Modeling Solar Spectra from Irradiance Measurements:
Photovoltaic (PV) system performance depends on the incident solar spectrum, which fluctuates both temporally and geographically. Different solar technologies are affected in varying degree to the changes in sunlight’s spectral composition. Multi-junction devices, which are commonly used in concentrator photovoltaic systems (CPV), are influenced more profoundly by spectral changes than single-junction device technologies, such as thin-film or silicon. However, the solar industry as a whole would benefit from accurate quantification of the solar spectrum, measured in the direct normal orientation for the CPV industry and in the global horizontal or global tilted orientation for the flat-panel PV industry. Current state-of-the-art methods for doing so involve the use of expensive, heavy, and power-hungry instruments called spectroradiometers, with a price tag approaching $100K. Our research focuses on a more cost-effective way to measure the solar spectrum by using coarse spectral sampling in conjunction with atmospheric models to reconstruct the direct or global solar spectral irradiance in the entire 280-4000 nm range. Short-term validation and calibration has been conducted at the Outdoor Test Facility at the National Renewable Energy Laboratory (NREL) in Golden, CO, USA, with subsequent testing and comparisons at the 12th World Meteorological Organization (WMO) International Pyrheliometer Comparison IPC-XII held at the World Radiation Center in Davos, Switzerland. Long-term outdoor evaluation and testing is being performed under varying temperature and sunlight conditions to determine the efficacy of this approach at the solar test facilities of both SUNLAB and Spectrafy Inc., where the commercialization of this technology is underway.

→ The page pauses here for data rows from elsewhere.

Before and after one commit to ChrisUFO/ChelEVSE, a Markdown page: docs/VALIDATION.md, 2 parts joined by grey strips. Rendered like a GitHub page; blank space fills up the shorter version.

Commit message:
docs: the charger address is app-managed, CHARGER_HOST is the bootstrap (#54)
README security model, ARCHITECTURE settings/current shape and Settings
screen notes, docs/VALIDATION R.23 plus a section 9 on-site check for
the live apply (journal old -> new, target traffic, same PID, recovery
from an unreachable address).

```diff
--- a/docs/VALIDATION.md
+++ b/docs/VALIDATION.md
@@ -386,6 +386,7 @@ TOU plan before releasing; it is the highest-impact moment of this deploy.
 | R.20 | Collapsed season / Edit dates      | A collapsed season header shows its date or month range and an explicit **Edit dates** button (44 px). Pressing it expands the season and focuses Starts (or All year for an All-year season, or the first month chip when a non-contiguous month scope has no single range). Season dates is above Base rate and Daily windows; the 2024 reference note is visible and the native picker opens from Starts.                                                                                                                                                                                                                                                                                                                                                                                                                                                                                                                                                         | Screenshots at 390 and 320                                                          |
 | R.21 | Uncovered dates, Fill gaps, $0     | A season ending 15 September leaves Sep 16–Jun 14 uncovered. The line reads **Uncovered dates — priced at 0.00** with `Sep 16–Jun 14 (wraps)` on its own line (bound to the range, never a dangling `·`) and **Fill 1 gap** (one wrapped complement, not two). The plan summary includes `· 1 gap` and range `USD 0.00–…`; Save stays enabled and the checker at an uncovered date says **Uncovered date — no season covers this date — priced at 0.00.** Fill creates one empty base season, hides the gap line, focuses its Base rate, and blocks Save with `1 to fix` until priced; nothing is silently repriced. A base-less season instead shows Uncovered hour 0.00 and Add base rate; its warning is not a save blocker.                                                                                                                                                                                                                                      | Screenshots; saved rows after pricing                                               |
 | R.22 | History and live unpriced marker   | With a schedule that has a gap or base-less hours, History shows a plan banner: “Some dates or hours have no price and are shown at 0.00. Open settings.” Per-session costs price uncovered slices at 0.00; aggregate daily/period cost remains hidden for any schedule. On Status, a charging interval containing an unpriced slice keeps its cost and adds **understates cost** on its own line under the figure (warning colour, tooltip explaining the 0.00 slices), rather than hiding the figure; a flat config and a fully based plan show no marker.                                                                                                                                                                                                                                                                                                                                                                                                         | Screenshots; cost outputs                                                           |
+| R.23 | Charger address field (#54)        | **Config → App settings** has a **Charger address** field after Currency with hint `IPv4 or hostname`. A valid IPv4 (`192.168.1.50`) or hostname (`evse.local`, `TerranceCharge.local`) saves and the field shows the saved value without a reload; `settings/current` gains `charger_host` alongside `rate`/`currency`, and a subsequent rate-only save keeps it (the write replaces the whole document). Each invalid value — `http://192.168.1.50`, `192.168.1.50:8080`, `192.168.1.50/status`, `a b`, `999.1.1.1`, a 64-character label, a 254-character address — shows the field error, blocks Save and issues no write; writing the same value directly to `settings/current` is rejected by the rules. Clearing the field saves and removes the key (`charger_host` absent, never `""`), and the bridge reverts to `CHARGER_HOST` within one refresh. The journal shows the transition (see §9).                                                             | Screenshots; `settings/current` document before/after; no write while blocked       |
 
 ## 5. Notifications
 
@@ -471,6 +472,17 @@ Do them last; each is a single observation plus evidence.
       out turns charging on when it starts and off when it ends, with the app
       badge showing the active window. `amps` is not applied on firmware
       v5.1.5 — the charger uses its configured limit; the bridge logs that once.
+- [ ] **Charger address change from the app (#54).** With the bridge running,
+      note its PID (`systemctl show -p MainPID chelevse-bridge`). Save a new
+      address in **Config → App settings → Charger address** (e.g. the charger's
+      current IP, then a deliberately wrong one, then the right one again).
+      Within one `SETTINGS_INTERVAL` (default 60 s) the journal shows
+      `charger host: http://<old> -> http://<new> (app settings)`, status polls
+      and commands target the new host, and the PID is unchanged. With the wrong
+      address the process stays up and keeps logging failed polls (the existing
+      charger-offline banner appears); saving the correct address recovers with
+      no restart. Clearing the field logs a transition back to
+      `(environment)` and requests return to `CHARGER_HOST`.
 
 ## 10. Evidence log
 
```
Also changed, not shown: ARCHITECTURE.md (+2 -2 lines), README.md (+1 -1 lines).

Modeling Irradiance from Limited Data:
Sunlight is compromised of two main components:
- direct normal irradiance (DNI): illumination in a straight path from the sun, and
- diffuse horizontal irradiance (DHI): illumination scattered by the sky and other objects.
The combination of DNI and DHI yields the global horizontal irradiance (GHI), for the total illumination incident on a horizontal surface. These three irradiances are measured at ground stations equipped with pyrheliometers and pyranometers, and are necessary to study the amount of solar radiation available at a location. However, measurements of each irradiance is not available in every station due to instrumentation and maintenance costs. This is especially true of DNI measurements which require a tracker to follow the sun. Consequently, most stations measure only a subset of irradiances, most typically GHI, and therefore models must be developed to provide estimates for the missing measurements. These models can also fill in missing data in incomplete data sets (e.g. instrumentation failure or during a maintenance period), or be applied to satellite data which usually outputs an estimate for GHI only.
Applying these models to full data sets from different locations around the world helps to identify factors of the model that work best for different environmental conditions and notify when biases may be introduced. Presently, four models — BRL, Reindl-Helbig, DISC, DIRINT — have been applied to four locations: Al-Hanakiyah, Saudi Arabia; Boulder, USA; Ma’an, Jordan; and Ottawa, Canada. Making these three irradiances available to a wider set of locations improves the ability to assess specific new sites for the deployment of future solar power plants.